If the latter was to happen, then you can treat this as a breach of contract and whilst you can raise a formal grievance to start, it can eventually be treated as a constructive dismissal by you.

This occurs when the following two elements are present:

- A serious breach of contract by the employer; and

- An acceptance of that breach by the employee, who resigns in response to it.

Whilst the alleged breach could be a breach of a specific contractual term, it is also common for a breach to occur when the implied term of trust and confidence has been broken. This is an implied term, of a contractual nature, which automatically exists in every employment relationship. It is there to ensure that the employer and employee treat each her fairly and reasonably. The breaches that could qualify could be a serious single one, or a series of less serious, but still relevant breaches over a period of time, which together could be treated as serious enough (usually culminating in the 'last straw' scenario).

If resignation appears to be the only option going forward, it must be done in response to the alleged breach(es) (i.e. without unreasonable delay after they have occurred, so as not to give the impression that these breaches have been affirmed). Whilst not strictly required, a resignation would normally be with immediate effect and without serving any notice period. The reason is that the whole argument would be that things had become so bad that the employee cannot even continue working there a day longer. It is also advisable to resign in writing, stating the reasons for the resignation and that the whole situation is being treated as constructive dismissal.

Following the resignation, the option of pursuing a claim for constructive dismissal exists. This is only available to employees who have at least 2 years' continuous service with the employer, unless the reasons for resignation are linked to some limited exceptions, such as due to discrimination (on grounds of gender, race, religion, age, disability), or due to another protected act, like raising health and safety concerns or making other protected disclosures. There is a time limit of 3 months from the date of termination of employment to submit a claim in the Employment Tribunal.

It is also worth mentioning that there is a possible alternative solution to this, which could avoid the need for legal action. That is where the employer is approached on a 'without prejudice' basis (i.e. off the record and with protection against these discussions being brought up in future legal proceedings) to try and discuss the possibility of leaving under a settlement agreement. This can be done by asking for a meeting, or it can be done in writing, via letter or email. Under a settlement agreement the employee gets compensated for leaving the company with no fuss and in return promises not to make any claims against the employer in the future. It is essentially a clean break, where both parties move on without the need for going to the Employment Tribunal.
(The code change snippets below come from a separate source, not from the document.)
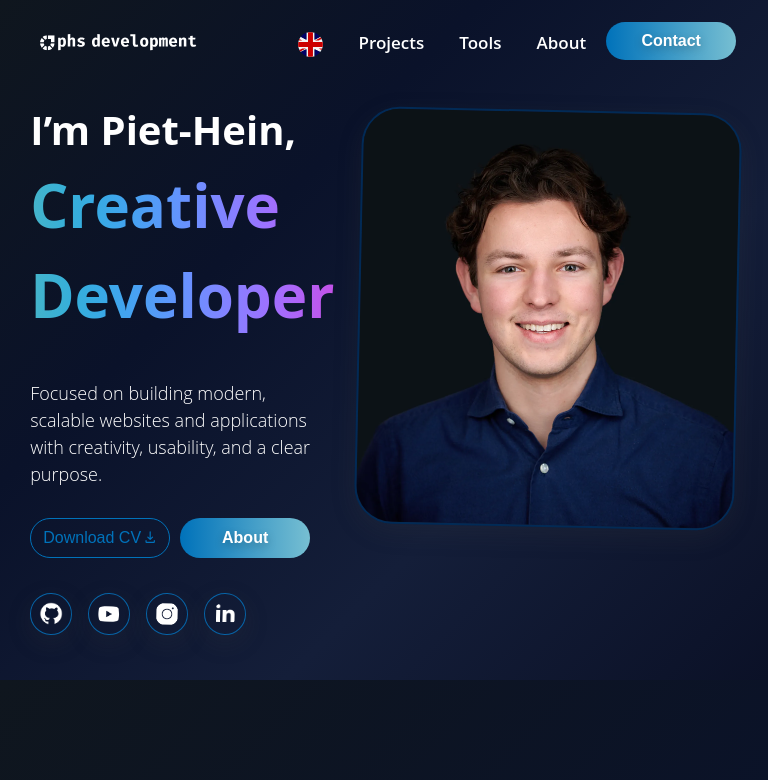
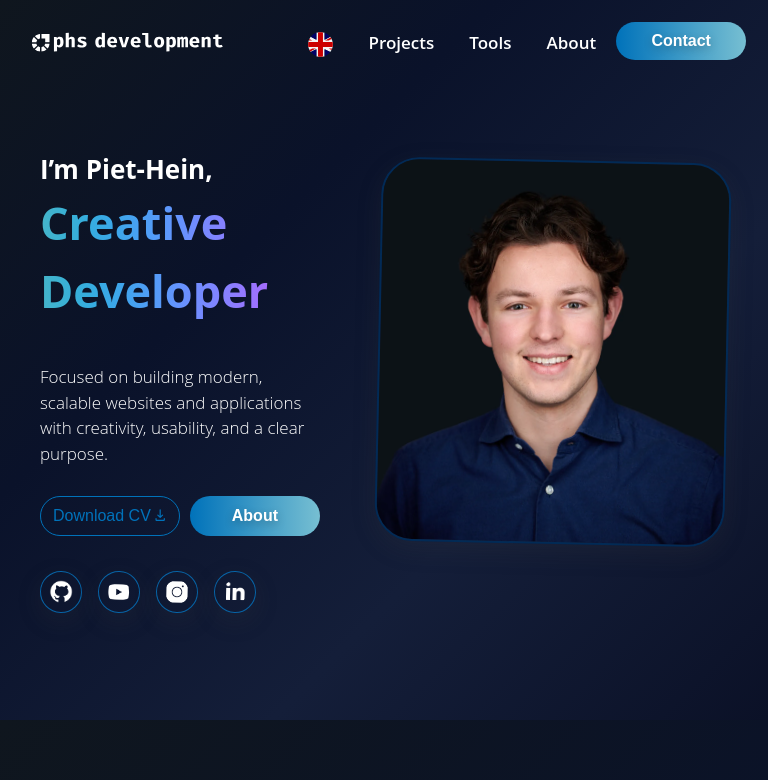
Before and after one commit to phsworks/portfolio-react, a React (Vite) app: page / in a window 768 px wide. Shown: the top 780 px of the page. Built offline with nearby package versions, Linux system fonts and the light colour scheme.

Commit message:
tablet version more responsive

```diff
--- a/src/App.css
+++ b/src/App.css
@@ -1,5 +1,4 @@
 body {
   font-family: "Open Sans", sans-serif;
   overflow-x: hidden !important;
-k
 }
--- a/src/Components/Hero.css
+++ b/src/Components/Hero.css
@@ -17,9 +17,6 @@
     font-size: 60px;
     padding-bottom: 20px;
   }
-
-
-
 
 
   .iam {
@@ -95,14 +92,15 @@
 
 @media (min-width: 700px) and (max-width: 1100px) {
   .hero {
-    height: 85vh;
+    height: 90vh;
     flex-direction: row;
     justify-content: space-around;
     padding-left: 30px;
-    gap: 3vw;
+    padding-top: 150px;
+    gap: 5vw;
 
     .title {
-      font-size: 60px;
+      font-size: 45px;
     }
 
     h1 {
@@ -110,7 +108,8 @@
 
     }
     .iam {
-      font-size: 40px;
+      font-size: 26px;
+      margin-top: 500px;
     }
 
 
@@ -119,7 +118,7 @@
   .image-tablet {
     display: block;
     margin-right: 30px;
-    width: 380px;
+    width: 350px;
   }
   .image-mobile {
     display: none;
--- a/src/Components/Navbar.css
+++ b/src/Components/Navbar.css
@@ -179,7 +179,7 @@
   }
 }
 
-@media (min-width: 600px) and (max-width: 1100px) {
+@media (min-width: 700px) and (max-width: 1100px) {
   .navbar-container,
   .navbar-container-background {
     justify-content: space-around;
@@ -198,7 +198,7 @@
 
   .logo-desktop {
     display: block;
-    width: 180px;
+    width: 220px;
   }
 
   .logo-desktop:hover {
--- a/src/index.css
+++ b/src/index.css
@@ -155,10 +155,10 @@ p {
   }
 }
 
-@media (min-width: 6500px) and (max-width: 1100px) {
+@media (min-width: 700px) and (max-width: 1100px) {
 
   p {
-    font-size: 20px;
+    font-size: 17px;
   }
 
 
--- a/src/pages/AboutPage.css
+++ b/src/pages/AboutPage.css
@@ -47,18 +47,18 @@
 
 
 
-@media (min-width: 600px) and (max-width: 1100px) {
+@media (min-width: 700px) and (max-width: 1100px) {
   .about-intro {
     flex-direction: row;
     padding-left: 0px;
-    height: 55vh;
+    height: 80vh;
     justify-content: space-evenly;
     padding-top: 120px;
 
 
 
     img {
-      width: 350px;
+      width: 270px;
     }
 
     p {
```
However, it is an entirely voluntary process and the employer does not have to participate in such negotiations or agree to anything. There is nothing to lose by approaching this subject with the employer and testing the waters on this possibility - the worst outcome is they say no, whereas if successful it can mean being allowed to leave in accordance with any pre-agreed terms, such as with compensation and an agreed reference.

Please follow this link to ACAS for some more general information about constructive dismissal:

https://www.acas.org.uk/dismissals/constructive-dismissal

Hopefully, I have answered your query in a way that is simple and easy to understand. If anything remains unclear, I will be more than happy to clarify it for you. In the meantime, thank you once again for using our services.

Expert:  Ben Jones replied 7 days ago.

I hope that your query has been answered to your satisfaction. I just wanted to take this opportunity to remind you that if you needed any further clarification with this query, you should not hesitate to contact me and I will be happy to help. For now, thank you for using our services.

Customer: replied 7 days ago.
Hi Ben, thanks for your detailed response and apologies for my slow reply. I'll be back in touch should I need clarification on anything. Meanwhile thanks again and kind regards, Annette
Expert:  Ben Jones replied 7 days ago.

You are most welcome and all the best